▶ To do: The lines below that include "empty" are to be found and copied.

▶ Exercise material:
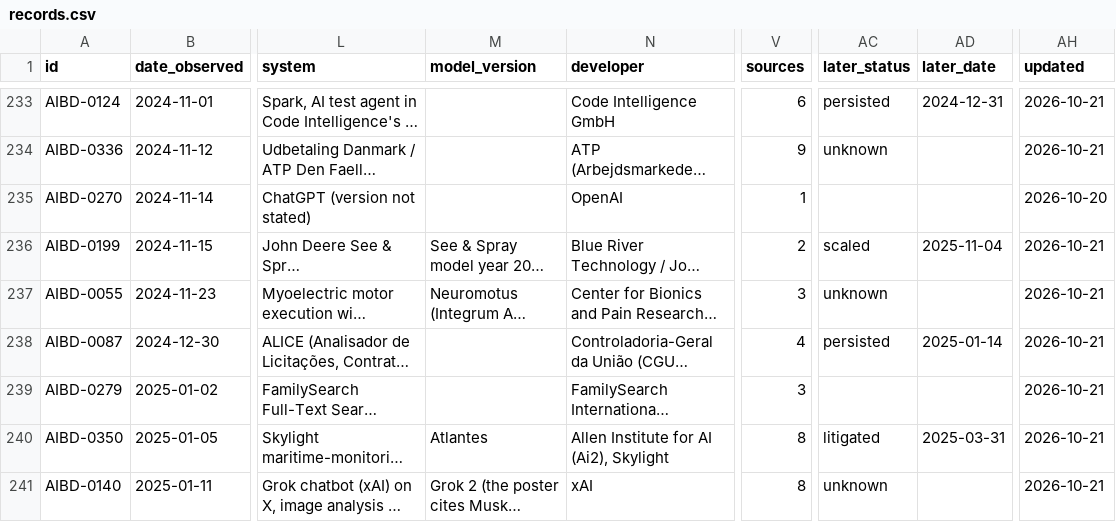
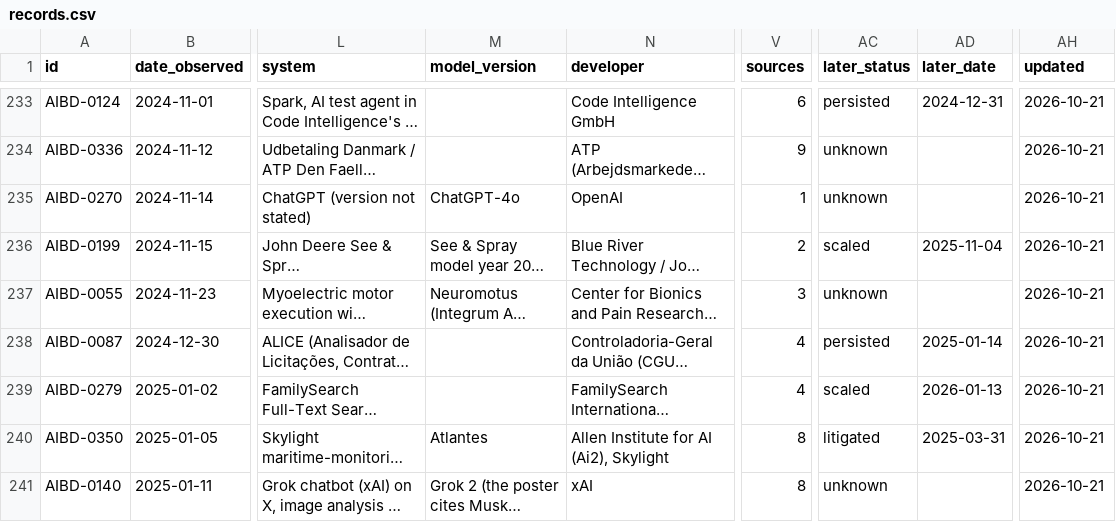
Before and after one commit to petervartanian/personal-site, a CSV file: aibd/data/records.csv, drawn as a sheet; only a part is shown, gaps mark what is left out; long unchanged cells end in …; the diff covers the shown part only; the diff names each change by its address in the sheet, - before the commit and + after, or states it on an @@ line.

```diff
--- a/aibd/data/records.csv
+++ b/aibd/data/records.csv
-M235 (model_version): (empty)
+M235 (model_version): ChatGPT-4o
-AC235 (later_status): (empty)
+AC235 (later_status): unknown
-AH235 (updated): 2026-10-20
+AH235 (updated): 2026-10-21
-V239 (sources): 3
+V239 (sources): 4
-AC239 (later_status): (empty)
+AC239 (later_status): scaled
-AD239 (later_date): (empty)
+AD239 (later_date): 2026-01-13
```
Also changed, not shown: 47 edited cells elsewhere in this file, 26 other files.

==

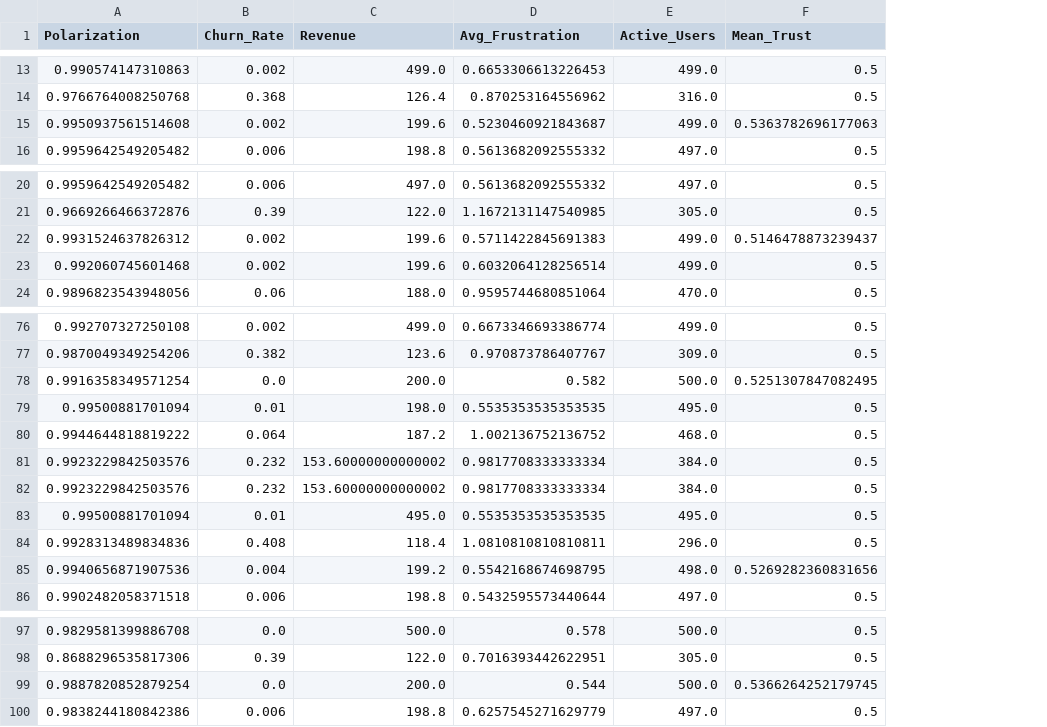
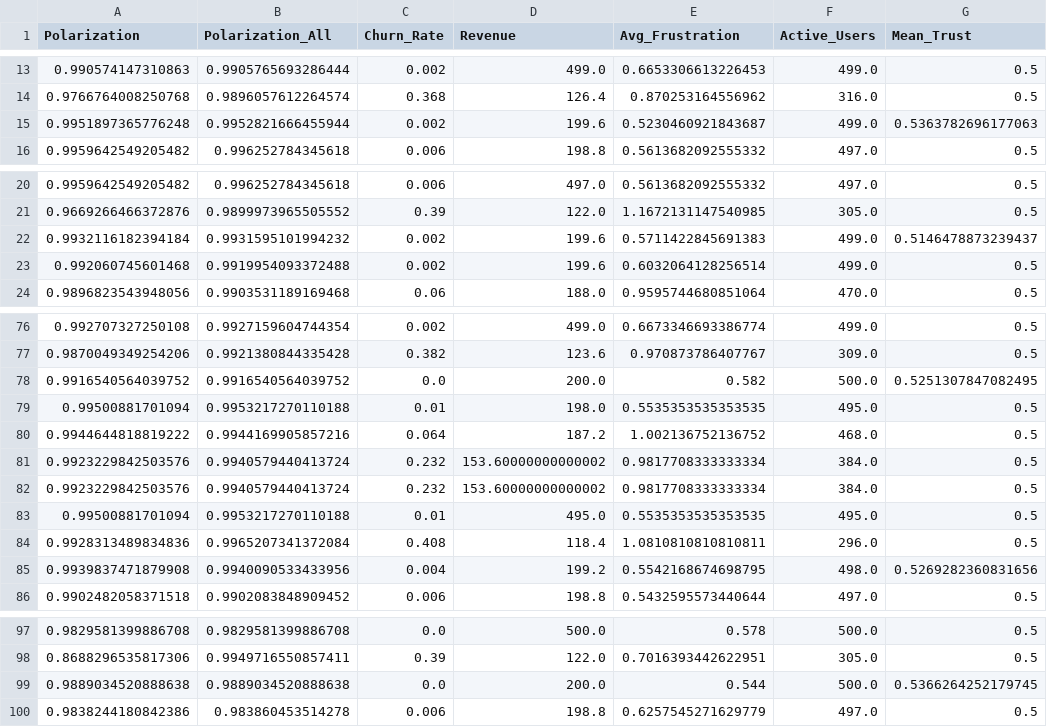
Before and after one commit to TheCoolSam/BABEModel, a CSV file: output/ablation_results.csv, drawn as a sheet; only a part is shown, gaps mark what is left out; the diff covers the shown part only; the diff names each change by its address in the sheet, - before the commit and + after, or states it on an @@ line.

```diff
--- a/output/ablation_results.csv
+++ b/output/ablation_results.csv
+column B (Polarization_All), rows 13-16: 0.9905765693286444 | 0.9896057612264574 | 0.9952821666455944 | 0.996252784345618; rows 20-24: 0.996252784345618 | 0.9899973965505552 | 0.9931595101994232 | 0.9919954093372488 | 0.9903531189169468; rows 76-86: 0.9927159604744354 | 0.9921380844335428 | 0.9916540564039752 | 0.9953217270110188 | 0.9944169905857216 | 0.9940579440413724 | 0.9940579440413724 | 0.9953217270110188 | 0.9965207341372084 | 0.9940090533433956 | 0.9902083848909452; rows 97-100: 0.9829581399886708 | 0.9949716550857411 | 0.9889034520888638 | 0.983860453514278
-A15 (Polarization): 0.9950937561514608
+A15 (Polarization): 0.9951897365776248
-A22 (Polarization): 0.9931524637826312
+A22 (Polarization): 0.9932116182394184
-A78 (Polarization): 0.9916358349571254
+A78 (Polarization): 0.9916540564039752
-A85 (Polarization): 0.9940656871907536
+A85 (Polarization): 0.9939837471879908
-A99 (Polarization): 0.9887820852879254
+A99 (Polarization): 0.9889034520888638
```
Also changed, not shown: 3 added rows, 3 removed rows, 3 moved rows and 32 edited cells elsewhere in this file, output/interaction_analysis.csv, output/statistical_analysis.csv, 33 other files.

▶ Solution below:
-M235 (model_version): (empty)
-AC235 (later_status): (empty)
-AC239 (later_status): (empty)
-AD239 (later_date): (empty)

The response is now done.